Retail employees at the veterinary charity PDSA have been asked to sign new contracts that allow them to be sacked or have their hours cut at short notice as part of a multimillion-pound restructure.
Correspondence between the charity and staff, seen by Third Sector, shows PDSA was predicting a £30m fall in income in March last year, although this has since been revised to about £8m.
The charity made 50 redundancies last year while it was asking staff to agree to a change in the terms and conditions of their contracts, Third Sector understands.
Correspondence sent last year from the charity to retail employees said: “In the event of a temporary loss or reduction of work, PDSA reserves the right to lay you off without pay or alternatively reduce your working hours with a proportionate reduction in pay, for a period determined by PDSA.
“As much notice as reasonably practicable will be given before any period of lay-off or short time working.”
In a separate letter, an employee who did not agree with the new terms was given four weeks’ notice, although the new contract offer remained in place until the end of the notice period.
The charity said the contract changes for retail colleagues, which would apply in the event of temporary loss or reduction of work and where no government support schemes were available, had been introduced and agreed with the vast majority of staff.
PDSA said the move would help safeguard individual jobs and the future of its retail operation, which raised vital income.
The charity did not respond to a question about the number of staff who signed the new contract, but its 2019 accounts show it had 239 full-time employees in its retail operation.
It also would not say how many staff had refused to sign the contract, or whether the clause had been used since it was introduced.
A spokesperson for the charity said: “Like the vast majority of charities, the pandemic has hit PDSA hard.
“Virtually all of the charity’s income and fundraising activities have been impacted, while at the same time demand for our veterinary services has increased.

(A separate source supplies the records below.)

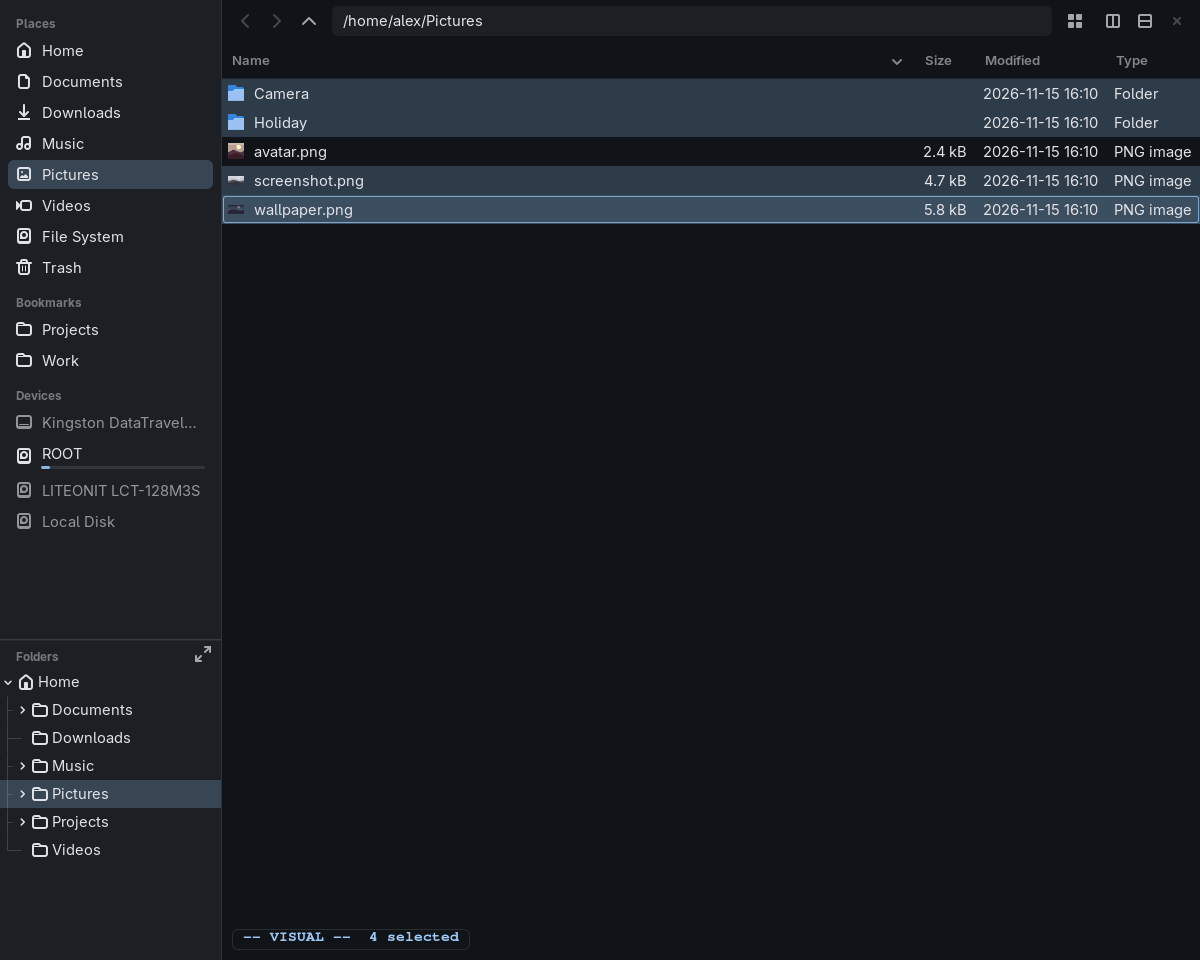
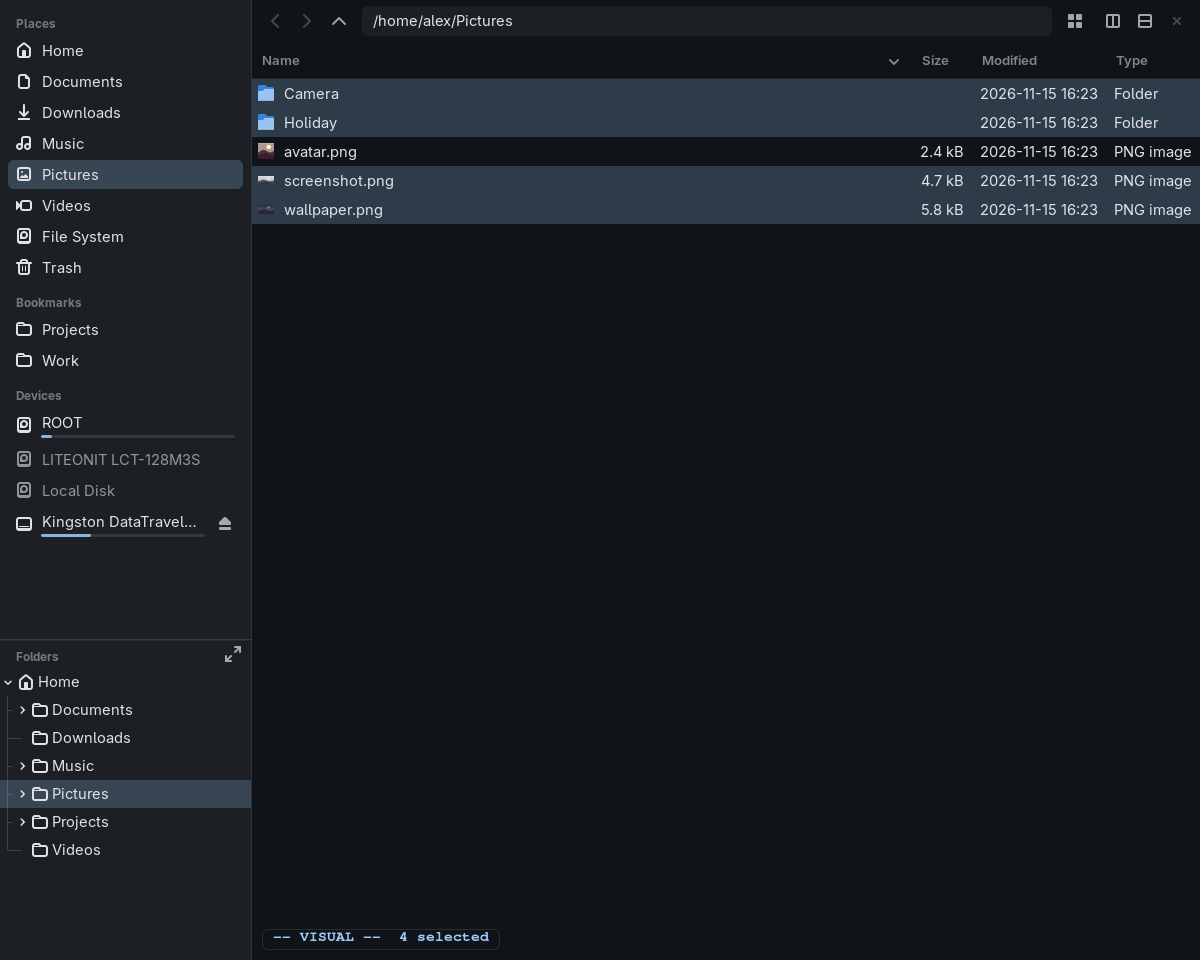
Sidebar: mounted disks first, then mountable disks, removable drives last

diff --git a/src/sidebar.c b/src/sidebar.c
@@ -365,11 +365,12 @@ static void add_usage_bar(GtkWidget* row, RowData* d)
     gtk_box_reorder_child(GTK_BOX(box), column, 1);
 }
 
-/* Removable drives first (flash drives, SD cards), then the mounted disks
- * (the system disk), then the disks that can be mounted; by name within. */
+/* Mounted disks (the system disk) first, then the disks that can be
+ * mounted, and at the end the removable drives (flash drives, SD cards);
+ * by name within. */
 static int device_group(const SfeDevice* dev)
 {
-    return dev->removable ? 0 : dev->mount_path != NULL ? 1 : 2;
+    return dev->removable ? 2 : dev->mount_path != NULL ? 0 : 1;
 }
 
 static int compare_devices(gconstpointer a, gconstpointer b)

diff --git a/docs/guide/index.md b/docs/guide/index.md
@@ -294,9 +294,9 @@ boxes can be changed directly.
 ## Drives
 
 Drives appear in the sidebar under *Devices*, named by their label or else
-by the drive's vendor and model: removable drives (flash drives, SD cards)
-first, then mounted disks such as the system disk, then disks that can be
-mounted. Mounted drives, the system disk included,
+by the drive's vendor and model: mounted disks such as the system disk
+first, then disks that can be mounted, then removable drives (flash drives,
+SD cards). Mounted drives, the system disk included,
 have a thin bar under the name showing how full they are (red above 90%);
 hover for the numbers ("94.1 GB used of 2.0 TB (5%) · 1.9 TB free") as well
 as the size, filesystem and device.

“We took decisive action to adapt our plans as a result of the pandemic and made sure we had the right structures and affordable cost base to deliver those plans so that we could be here for pets and people in need for many more years to come.

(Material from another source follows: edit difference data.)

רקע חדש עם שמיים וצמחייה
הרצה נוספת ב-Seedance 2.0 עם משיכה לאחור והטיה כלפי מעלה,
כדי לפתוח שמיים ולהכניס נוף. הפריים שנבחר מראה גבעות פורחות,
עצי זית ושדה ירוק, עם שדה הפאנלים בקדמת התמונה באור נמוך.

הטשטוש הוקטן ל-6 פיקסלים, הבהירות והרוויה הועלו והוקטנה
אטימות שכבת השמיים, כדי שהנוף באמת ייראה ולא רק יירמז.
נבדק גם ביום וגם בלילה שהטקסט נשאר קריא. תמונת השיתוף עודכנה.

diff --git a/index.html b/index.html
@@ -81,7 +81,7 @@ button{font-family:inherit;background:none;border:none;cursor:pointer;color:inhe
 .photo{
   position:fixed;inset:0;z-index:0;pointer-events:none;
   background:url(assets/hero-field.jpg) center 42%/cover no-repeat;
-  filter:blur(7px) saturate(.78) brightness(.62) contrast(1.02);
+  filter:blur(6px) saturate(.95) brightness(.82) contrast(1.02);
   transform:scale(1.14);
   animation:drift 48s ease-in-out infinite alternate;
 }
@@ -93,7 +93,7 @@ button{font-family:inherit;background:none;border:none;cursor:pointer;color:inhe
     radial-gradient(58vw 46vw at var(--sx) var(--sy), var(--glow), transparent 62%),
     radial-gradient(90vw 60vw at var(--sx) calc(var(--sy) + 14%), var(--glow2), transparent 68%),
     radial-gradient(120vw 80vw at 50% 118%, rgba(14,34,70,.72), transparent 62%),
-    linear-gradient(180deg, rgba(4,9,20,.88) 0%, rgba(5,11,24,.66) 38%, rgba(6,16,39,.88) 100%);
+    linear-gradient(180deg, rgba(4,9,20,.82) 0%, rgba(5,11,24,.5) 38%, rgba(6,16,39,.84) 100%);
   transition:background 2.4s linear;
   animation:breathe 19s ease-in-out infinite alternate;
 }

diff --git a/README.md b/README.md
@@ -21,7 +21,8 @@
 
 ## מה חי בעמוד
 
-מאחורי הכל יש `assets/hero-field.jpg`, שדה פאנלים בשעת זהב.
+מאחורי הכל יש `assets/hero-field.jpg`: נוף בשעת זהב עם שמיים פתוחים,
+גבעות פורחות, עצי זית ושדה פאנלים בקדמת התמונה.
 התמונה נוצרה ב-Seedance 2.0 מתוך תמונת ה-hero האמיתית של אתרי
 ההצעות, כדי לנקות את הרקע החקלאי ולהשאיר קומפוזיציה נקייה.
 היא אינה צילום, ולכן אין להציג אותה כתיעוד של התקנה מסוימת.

“Changes to structures were implemented in the autumn following a robust consultation process where we worked proactively to minimise the impact on individuals and we were able to provide alternative employment in many cases.”
The charity said the decision to restructure some parts of the organisation was not taken lightly and it deeply regretted the impact on affected colleagues.